Even if some small company were put out of business by a frivolous patent lawsuit, there can only be so much of this. If company x worth $1 billion started going after mom and pop shops with gusto, the bad PR would stack up pretty quickly, and bad PR is like kryptonite to these companies ;)

Whatever the case, I hope there's one thing that comes out of this, and that is if a business is going to threaten somebody else with ominous patent violations, they either have to put up or shut up.

Reply Parent Score: 2

RE[2]: Comment by MOS6510
by MOS6510 on Tue 4th Jun 2013 20:33 in reply to "RE: Comment by MOS6510"
MOS6510 Member since:
2011-05-12

Why waste money, time and energy on small companies that cause you little harm.

If you sow thousands of seeds and the birds steal 100 of them would you invest in a WiFi linked scarecrow defense grid?

Apple could go after these small companies that sell imitation products, but they don't do much damage, it won't win Apple much and take one out and three new ones arise.

People who buy these cheep crappy gadgets would never buy an Apple product anyway.

But I see my original post got its first down vote, but nobody has been able to name one single small company yet. Oh well.

Reply Parent Score: 2

RE: Comment by MOS6510
by JAlexoid on Wed 5th Jun 2013 09:06 in reply to "Comment by MOS6510"
JAlexoid Member since:
2009-05-19

Apple itself is not the problem. Neither is Samsung or Microsoft, or IBM, or any other big player.

Problem is that they are opposing changing of the rules that allow them to battle it out... the side-effect of those rules is that medium sized companies or small trolls can use the same rules to scare and attack the small guys.

Their opposition to change of patent laws, what they see as a valuable legal tool, results in a massive negative side-effect on small and medium business.

In fact, now the pharmaceutical companies are against the rules that they helped to introduce... the rules that are to vague and allowed a vast set of "inventions" to be patented.

Complaining about any of the big boys is like complaining about a manager that is adamant that he cannot change an arbitrary rule that he introduced himself and has no legal obligation to enforce.(I had such an argument recently)

Edited 2013-06-05 09:08 UTC

Reply Parent Score: 3

RE[2]: Comment by MOS6510
by MOS6510 on Wed 5th Jun 2013 09:28 in reply to "RE: Comment by MOS6510"
MOS6510 Member since:
2011-05-12

I don't think they should be able to oppose anything, they don't have a vote in congress nor do they pay taxes (joke)!

I don't like the patent system, but I think a middle way can be found. First get rid of companies with patents and no products. If one doesn't make anything one can't complain of others doing it.
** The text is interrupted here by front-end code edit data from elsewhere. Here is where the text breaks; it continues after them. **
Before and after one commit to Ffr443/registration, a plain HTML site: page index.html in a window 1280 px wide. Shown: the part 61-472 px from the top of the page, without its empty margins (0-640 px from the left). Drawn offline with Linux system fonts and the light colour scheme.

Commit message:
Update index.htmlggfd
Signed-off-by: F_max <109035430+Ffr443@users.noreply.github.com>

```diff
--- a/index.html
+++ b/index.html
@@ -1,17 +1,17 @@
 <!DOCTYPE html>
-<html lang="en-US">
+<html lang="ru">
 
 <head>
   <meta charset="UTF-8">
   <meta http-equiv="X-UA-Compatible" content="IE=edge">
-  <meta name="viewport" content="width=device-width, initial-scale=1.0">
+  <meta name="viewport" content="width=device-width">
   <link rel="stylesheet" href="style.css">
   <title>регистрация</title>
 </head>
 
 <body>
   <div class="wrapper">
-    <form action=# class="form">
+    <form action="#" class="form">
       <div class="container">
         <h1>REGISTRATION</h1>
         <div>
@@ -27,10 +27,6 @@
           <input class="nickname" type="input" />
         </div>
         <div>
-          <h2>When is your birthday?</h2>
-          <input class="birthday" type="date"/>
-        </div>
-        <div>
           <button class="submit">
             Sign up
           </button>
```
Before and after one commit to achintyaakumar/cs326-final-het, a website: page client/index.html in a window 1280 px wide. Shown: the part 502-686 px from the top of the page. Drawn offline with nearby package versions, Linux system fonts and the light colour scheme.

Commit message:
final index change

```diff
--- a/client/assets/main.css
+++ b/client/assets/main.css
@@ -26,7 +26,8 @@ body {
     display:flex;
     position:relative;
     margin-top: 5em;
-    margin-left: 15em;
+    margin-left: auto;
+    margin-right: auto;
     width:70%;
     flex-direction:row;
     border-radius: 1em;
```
Make patents expire rather quickly, let's say 2 years. Two years is a LONG time in tech. Plenty of time to do your thing with the advantage of being first. After that you either innovate, which is what we want, or be one of the many companies that produce products with your expired patent.

Also get rid of silly patents. Once that are silly, too obvious or prior art.

Reply Parent Score: 2